The complicated story of Roman Polanski and his flight from the US over 30 years ago is starting to get very, very simple – at least when it comes to the law. The NYT reports that Polanski (and his legal representatives) have lost the appeal to have the director released from a Zurich jail following his arrest for a 2005 international warrant. The appeal was rejected by the Swiss Justice Ministry and a spokesperson for the ministry was quoted as saying the reason they rejected the request was that they felt "there is a high risk of flight" -- and it's not like you can blame them, the man does have a habit of disappearing when in the middle of a sticky situation.

That hasn't stopped his legal representatives from asking Switzerland's highest criminal court to free Polanski, but representatives from the Justice Ministry even submitted letters explaining their opposition to freeing the director. However, there is still a chance the director could be freed, and according to the NYT, "The Federal Criminal Court has said it will rule in the case in the "next weeks," and a verdict in either direction can be appealed to the country's highest judicial body, the Federal Tribunal."

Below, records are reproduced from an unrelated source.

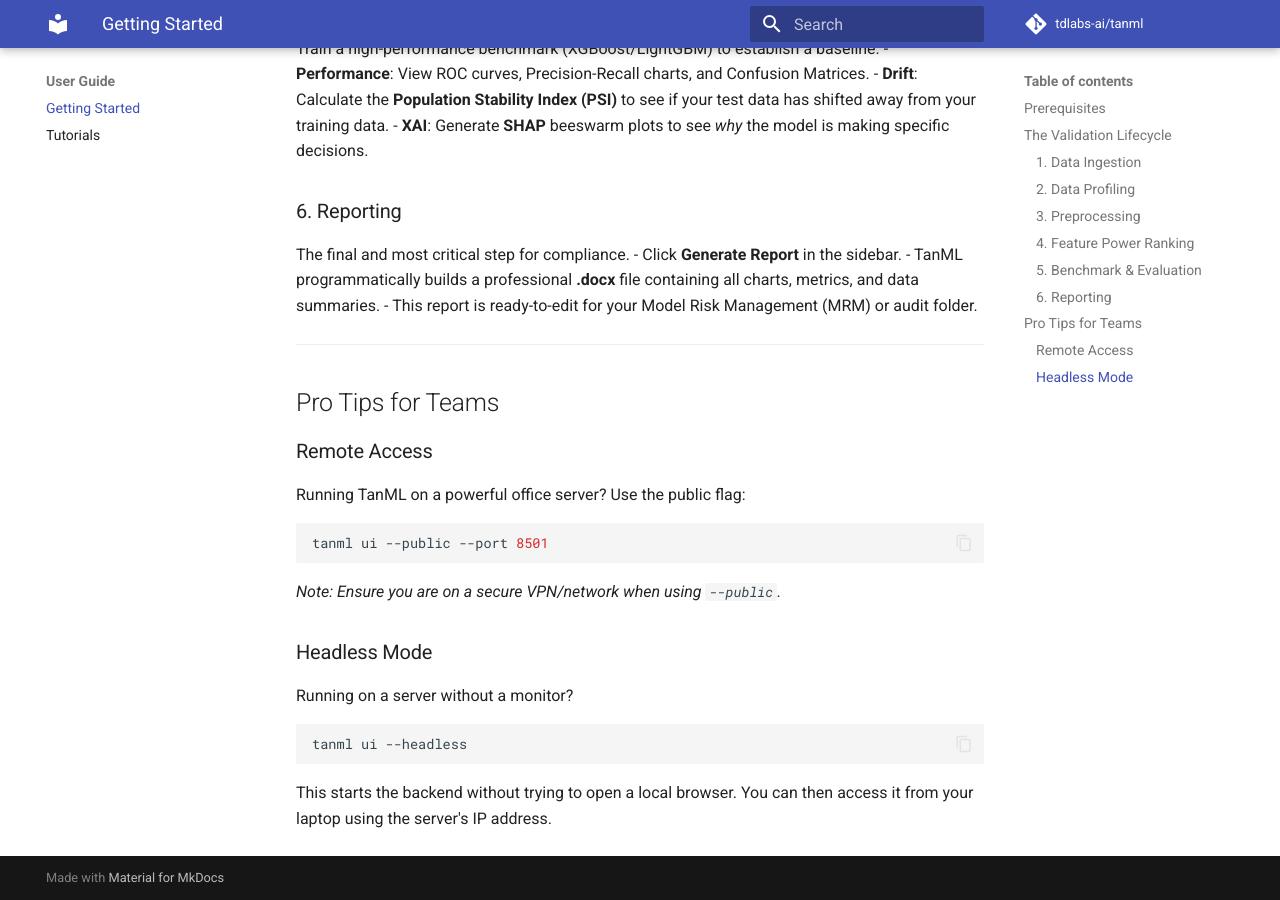
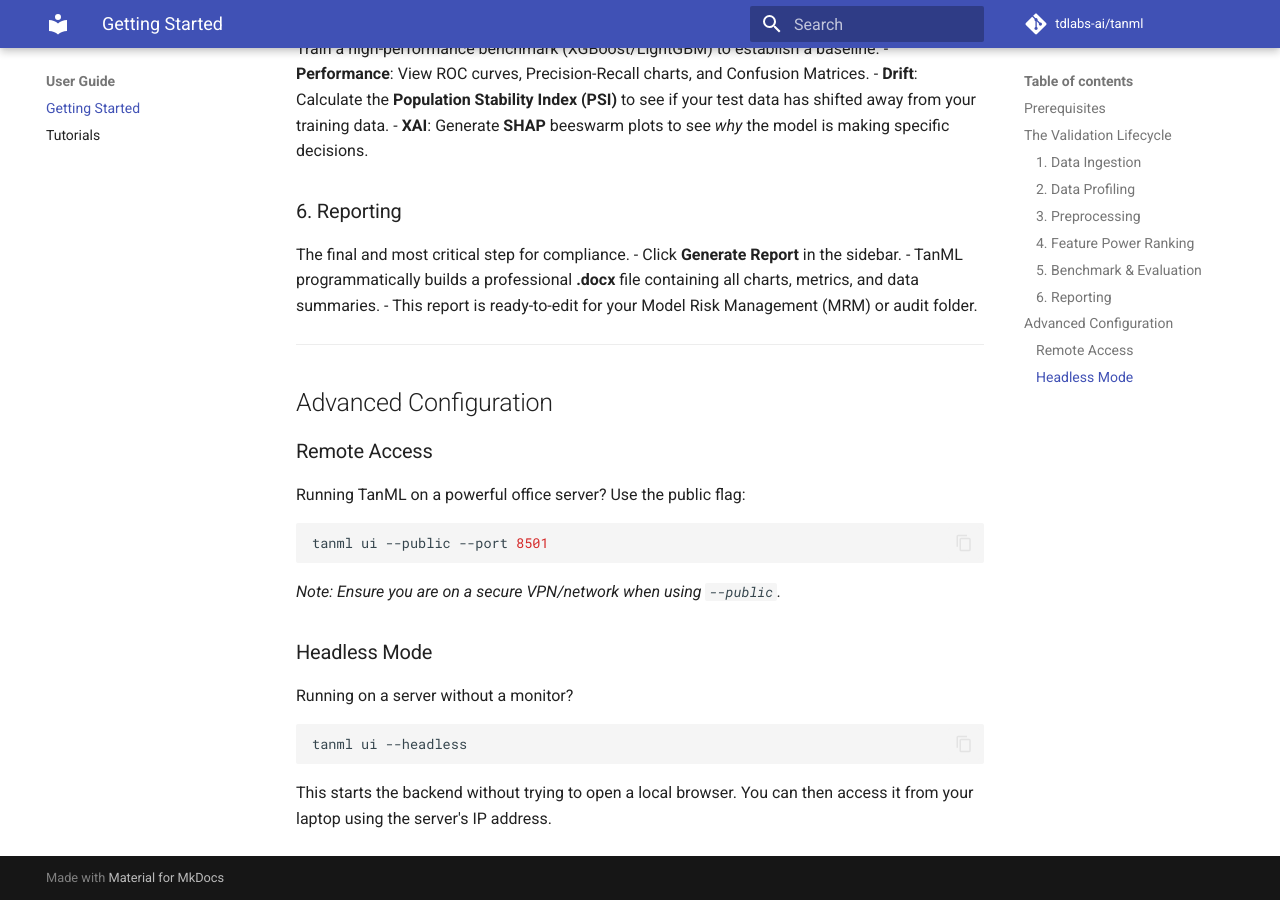
Before and after one commit to tdlabs-ai/tanml, an MkDocs documentation site: the page built from docs/user-guide/getting-started.md, in a window 1280 px wide and 900 px high, scrolled down 1374 px. Built offline with MkDocs 1.6.1 and Material for MkDocs 9.7.7, drawn with Linux system fonts in a browser that asks for light colours; comment, search, counter and statistics services are not loaded.

Commit message:
docs: rename 'Pro Tips for Teams' to 'Advanced Configuration'

```diff
--- a/docs/user-guide/getting-started.md
+++ b/docs/user-guide/getting-started.md
@@ -58,7 +58,7 @@
 
 ---
 
-## Pro Tips for Teams
+## Advanced Configuration
 
 ### Remote Access
 Running TanML on a powerful office server? Use the public flag:
```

Unfortunately (for Polanski) the 'smart money' seems to be on the likelihood that the 75-year-old director will continue to wait in a Zurich jail until he is extradited to the U.S., a process that could take months. Former Justice Minister Christoph Blocher was quoted as saying, "the case against Polanski now was quite simple and that he "must be extradited." -- which is a far cry from the earlier popular opinion. The likelihood of Polanski being able to walk away from this arrest is getting slimmer by the day, and this is only the beginning -- just imagine what will happen once those 'wheels of justice' really start turning.